- The highest moments in the life of a mathematician are the first few moments after one has proved the result, but before one finds the mistake.
- Golden rule of deriving : never trust any result that was proved after 11 p.m.
- The professional quality of a mathematician is inversely proportional to the importance it attaches to space and equipment.
- Relations between pure and applied mathematicians are based on trust and understanding. Namely, pure mathematicians do not trust applied mathematicians, and applied mathematicians do not understand pure mathematicians.
- Some mathematicians become so tense these days that they do not go to sleep during seminars.
- In the sciences, we are now uniquely privileged to sit by side with the giants on whose shoulders we stand.
- If I have not seen as far as others, it is because giants were standing on my shoulders.
- Mathematicians stand on each other's shoulders while computer scientists stand on each other's toes.
- These days even the most pure and abstract mathematics is in danger to be applied.
- The reason that every (major) university maintains a department of mathematics is that is cheaper to do this than to institutionalize all those people.
- Proof by funding : How could three different government agencies be wrong ?
- Proof by example : The author gives only the case n=2 and suggests that it contains most of the ideas of the general proof.
- Proof by omission : The reader may easily supply the details. (VARIATION : The other 253 cases are analogous.)
- Proof by intimidation : Trivial.
- Proof by seduction : Convince yourself that this is true !
- Proof by cumbersome notation : Best done with access to at least four alphabets and special symbols.
- Proof by wishful citation : The author cites the negation, converse, or generalization of a theorem from the literature to support his/her claim.
- Proof by reference to inaccessible literature : The author cites a simple corollary of a theorem to be found in a privately circulated memoir of the Slovenian Philological Society, 1883.
- Proof by importance : A large body of useful consequences all follow from the proposition in question.
- Proof by accumulated evidence : Long and diligent search has not revealed a counterexample.
- Proof by cosmology : The negation of the proposition is unimaginable or meaningless.
- Imagination is more important than knowledge. (A. EINSTEIN)
- Everything you can imagine is real. (P. PICASSO)
- The most beautiful thing we can experience is the mysterious. It is the source of all true art and science. (A. EINSTEIN)
- Besides language and music, mathematics is one of the primary manifestations of the free creative power of the human mind. (H. WEYL)
- The author of the Iliad is either Homer or, if not Homer, somebody else of the same name. (A. HUXLEY)
- Facts do not cease to exist because they are ignored. (A. HUXLEY)

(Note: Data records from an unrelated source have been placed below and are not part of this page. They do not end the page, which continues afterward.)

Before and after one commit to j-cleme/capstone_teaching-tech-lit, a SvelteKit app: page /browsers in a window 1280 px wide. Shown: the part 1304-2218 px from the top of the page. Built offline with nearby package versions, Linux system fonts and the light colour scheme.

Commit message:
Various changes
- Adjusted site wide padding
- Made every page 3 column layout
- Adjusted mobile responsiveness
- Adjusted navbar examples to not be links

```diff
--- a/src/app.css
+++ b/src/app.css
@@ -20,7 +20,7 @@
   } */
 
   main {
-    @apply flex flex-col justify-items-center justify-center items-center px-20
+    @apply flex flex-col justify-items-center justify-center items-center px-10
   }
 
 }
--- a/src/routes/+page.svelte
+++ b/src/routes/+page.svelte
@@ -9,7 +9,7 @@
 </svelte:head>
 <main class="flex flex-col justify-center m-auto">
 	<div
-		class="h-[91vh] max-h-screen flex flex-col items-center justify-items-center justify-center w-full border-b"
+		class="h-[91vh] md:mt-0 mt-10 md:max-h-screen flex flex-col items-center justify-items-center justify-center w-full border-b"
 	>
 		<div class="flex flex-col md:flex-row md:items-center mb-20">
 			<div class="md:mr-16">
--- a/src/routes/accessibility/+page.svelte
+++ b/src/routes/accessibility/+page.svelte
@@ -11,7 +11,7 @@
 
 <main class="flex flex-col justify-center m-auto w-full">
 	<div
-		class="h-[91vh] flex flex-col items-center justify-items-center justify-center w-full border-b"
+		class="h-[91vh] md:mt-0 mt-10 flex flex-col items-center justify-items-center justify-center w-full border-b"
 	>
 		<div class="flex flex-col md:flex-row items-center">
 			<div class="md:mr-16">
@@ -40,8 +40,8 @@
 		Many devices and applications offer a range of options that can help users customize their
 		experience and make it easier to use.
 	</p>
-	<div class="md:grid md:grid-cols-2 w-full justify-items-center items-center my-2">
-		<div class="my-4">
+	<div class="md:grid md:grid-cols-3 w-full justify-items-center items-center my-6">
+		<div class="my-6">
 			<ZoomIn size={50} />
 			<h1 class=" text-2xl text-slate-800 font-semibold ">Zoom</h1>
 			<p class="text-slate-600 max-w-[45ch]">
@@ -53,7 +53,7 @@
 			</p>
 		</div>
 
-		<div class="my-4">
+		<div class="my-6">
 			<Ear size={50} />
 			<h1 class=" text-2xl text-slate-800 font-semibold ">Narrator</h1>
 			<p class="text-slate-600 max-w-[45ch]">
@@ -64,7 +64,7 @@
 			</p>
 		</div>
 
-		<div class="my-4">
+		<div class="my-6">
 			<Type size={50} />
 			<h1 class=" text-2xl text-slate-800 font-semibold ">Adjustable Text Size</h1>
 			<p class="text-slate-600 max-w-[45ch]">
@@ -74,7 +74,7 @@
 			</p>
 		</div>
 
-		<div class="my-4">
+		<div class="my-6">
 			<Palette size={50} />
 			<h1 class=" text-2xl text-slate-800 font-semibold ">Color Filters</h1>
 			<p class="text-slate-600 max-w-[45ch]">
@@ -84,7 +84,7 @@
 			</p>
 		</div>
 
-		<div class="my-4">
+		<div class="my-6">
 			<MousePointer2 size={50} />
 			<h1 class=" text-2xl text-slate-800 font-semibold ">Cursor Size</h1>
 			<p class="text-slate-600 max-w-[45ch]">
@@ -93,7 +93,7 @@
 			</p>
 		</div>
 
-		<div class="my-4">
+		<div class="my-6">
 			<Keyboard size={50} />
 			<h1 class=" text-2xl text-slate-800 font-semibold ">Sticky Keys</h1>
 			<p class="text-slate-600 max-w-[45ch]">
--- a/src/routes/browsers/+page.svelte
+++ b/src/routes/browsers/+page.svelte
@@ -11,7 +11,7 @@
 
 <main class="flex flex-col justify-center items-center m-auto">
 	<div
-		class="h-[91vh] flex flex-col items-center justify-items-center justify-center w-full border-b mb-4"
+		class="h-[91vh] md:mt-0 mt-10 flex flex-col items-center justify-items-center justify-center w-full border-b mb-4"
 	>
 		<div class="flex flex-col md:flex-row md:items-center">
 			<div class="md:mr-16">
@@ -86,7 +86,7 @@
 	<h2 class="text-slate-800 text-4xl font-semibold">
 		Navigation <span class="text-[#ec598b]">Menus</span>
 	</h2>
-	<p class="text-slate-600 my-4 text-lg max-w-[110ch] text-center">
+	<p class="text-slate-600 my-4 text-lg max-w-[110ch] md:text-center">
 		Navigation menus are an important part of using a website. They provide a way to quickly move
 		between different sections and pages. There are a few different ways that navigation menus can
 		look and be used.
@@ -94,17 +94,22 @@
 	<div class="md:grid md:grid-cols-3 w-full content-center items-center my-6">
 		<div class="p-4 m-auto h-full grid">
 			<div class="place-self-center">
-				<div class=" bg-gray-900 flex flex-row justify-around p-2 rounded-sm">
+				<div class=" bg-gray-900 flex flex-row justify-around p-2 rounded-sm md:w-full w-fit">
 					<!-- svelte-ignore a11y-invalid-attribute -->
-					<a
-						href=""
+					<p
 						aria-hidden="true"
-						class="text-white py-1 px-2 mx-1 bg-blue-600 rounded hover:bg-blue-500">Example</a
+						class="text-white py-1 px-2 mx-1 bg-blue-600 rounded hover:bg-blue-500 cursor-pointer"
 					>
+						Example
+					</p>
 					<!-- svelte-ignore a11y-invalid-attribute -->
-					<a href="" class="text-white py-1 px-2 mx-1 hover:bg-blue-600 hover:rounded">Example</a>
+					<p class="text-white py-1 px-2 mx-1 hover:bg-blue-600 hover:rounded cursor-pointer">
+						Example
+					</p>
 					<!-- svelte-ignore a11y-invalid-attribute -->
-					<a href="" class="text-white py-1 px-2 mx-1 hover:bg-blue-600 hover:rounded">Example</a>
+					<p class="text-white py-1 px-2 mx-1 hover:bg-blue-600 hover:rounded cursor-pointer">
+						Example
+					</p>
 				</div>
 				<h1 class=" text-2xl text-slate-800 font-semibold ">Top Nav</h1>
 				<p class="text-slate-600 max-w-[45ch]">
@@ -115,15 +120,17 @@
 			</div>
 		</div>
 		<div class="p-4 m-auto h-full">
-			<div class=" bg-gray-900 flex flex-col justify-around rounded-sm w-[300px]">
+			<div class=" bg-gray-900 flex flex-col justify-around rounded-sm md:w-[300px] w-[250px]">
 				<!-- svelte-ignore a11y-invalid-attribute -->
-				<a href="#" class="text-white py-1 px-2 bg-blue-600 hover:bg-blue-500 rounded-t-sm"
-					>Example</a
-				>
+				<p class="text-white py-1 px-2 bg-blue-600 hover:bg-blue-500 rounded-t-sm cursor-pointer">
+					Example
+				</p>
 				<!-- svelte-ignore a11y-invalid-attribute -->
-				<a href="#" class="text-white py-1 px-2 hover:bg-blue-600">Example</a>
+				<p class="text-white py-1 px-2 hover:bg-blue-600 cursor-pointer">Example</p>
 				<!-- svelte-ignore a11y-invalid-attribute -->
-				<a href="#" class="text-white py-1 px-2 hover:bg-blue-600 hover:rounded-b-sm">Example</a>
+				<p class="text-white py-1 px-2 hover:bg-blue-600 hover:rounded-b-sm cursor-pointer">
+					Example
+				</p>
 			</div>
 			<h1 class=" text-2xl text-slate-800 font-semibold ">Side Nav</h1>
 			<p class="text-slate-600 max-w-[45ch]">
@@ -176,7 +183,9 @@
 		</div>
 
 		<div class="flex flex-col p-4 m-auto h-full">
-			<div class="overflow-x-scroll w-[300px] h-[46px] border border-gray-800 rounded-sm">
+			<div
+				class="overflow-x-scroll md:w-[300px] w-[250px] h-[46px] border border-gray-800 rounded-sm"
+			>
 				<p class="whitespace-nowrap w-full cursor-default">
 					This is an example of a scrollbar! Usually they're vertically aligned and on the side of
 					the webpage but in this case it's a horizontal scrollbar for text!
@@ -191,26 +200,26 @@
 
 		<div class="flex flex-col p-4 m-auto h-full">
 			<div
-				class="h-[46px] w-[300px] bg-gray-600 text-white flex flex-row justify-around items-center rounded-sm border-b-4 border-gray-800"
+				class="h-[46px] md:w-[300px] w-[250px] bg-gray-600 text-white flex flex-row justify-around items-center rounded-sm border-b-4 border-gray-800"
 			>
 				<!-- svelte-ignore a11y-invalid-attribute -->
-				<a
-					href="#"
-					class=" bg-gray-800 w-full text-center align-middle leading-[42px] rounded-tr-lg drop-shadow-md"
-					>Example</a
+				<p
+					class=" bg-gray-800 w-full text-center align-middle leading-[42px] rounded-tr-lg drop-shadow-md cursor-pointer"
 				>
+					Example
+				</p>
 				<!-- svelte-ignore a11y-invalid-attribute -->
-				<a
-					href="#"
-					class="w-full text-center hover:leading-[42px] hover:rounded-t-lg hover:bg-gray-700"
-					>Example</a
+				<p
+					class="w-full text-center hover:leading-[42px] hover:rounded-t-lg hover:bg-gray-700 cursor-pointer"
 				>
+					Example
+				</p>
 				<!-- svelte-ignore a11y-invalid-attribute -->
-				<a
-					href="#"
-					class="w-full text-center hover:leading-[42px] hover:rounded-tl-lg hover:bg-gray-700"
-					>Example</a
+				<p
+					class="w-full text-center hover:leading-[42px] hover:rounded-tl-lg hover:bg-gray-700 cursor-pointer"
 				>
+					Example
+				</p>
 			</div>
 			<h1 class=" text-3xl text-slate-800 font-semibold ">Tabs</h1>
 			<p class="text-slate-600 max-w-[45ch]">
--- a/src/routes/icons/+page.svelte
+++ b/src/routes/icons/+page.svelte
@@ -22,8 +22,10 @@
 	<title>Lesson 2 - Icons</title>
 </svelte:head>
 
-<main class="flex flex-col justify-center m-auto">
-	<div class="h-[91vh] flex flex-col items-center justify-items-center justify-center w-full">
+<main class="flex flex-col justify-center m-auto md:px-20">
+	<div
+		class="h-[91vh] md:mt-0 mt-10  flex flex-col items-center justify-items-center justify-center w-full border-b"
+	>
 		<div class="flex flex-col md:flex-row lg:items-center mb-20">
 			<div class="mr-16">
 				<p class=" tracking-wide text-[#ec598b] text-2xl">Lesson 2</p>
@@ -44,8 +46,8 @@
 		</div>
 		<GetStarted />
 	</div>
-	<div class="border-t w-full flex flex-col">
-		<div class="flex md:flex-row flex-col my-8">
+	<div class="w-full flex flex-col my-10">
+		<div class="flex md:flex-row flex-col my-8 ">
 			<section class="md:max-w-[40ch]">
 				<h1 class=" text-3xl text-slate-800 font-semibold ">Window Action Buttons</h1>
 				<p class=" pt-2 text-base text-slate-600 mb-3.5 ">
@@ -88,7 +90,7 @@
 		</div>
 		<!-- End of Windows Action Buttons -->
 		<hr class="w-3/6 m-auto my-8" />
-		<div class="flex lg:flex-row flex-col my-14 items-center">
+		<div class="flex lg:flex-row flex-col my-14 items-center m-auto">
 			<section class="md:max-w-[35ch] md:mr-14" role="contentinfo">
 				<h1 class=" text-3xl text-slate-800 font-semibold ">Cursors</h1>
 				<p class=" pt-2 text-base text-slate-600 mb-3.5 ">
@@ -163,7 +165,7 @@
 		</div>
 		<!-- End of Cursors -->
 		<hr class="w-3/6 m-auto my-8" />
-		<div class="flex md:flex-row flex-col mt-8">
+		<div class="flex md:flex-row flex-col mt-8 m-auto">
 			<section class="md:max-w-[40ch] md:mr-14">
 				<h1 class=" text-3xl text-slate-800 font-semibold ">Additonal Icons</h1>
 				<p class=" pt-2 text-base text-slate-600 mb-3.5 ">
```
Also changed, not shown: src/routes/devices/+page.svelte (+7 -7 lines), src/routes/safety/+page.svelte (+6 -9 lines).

- We are never deceived; we deceive ourselves. (J.W. von GOETHE)
- The trouble with the rat race is that even if you win, you're still a rat. (L. TOMLIN)
- The hardest thing of all is to find a black cat in a dark room, especially if there is no cat. (CONFUCIUS)
Some of my favourites
My favourite colour
My favourite fruit
My favourite "Golden Rule"
Whoever has the gold makes the rules.
My favourite writers/authors
Daniel C Dennett
My favourite composers
Wolfgang Amadeus Mozart
My favourite books (fiction)
Albert Camus : The Outsider
Kazuo Ishiguro : The Remains of the Day
My favourite books (non-fiction)
Daniel C Dennett : Darwin's Dangerous Idea
John Brockman (ed) : This Will Change Everything.
John Brockman (ed) : What Have You Changed Your Mind About ?
John brockman (ed) : What are You Optimistic About ?
John Brockman (ed) : What is Your Dangerous Idea ?
John Brockman (ed) : What We Believe but Cannot Prove
Richard Dawkins : The Selfish Gene
My favourite actors
(Sir) Anthony Hopkins
My favourite city
Last Modified: Tue, 17 Jan 2012 17:17:20 SAST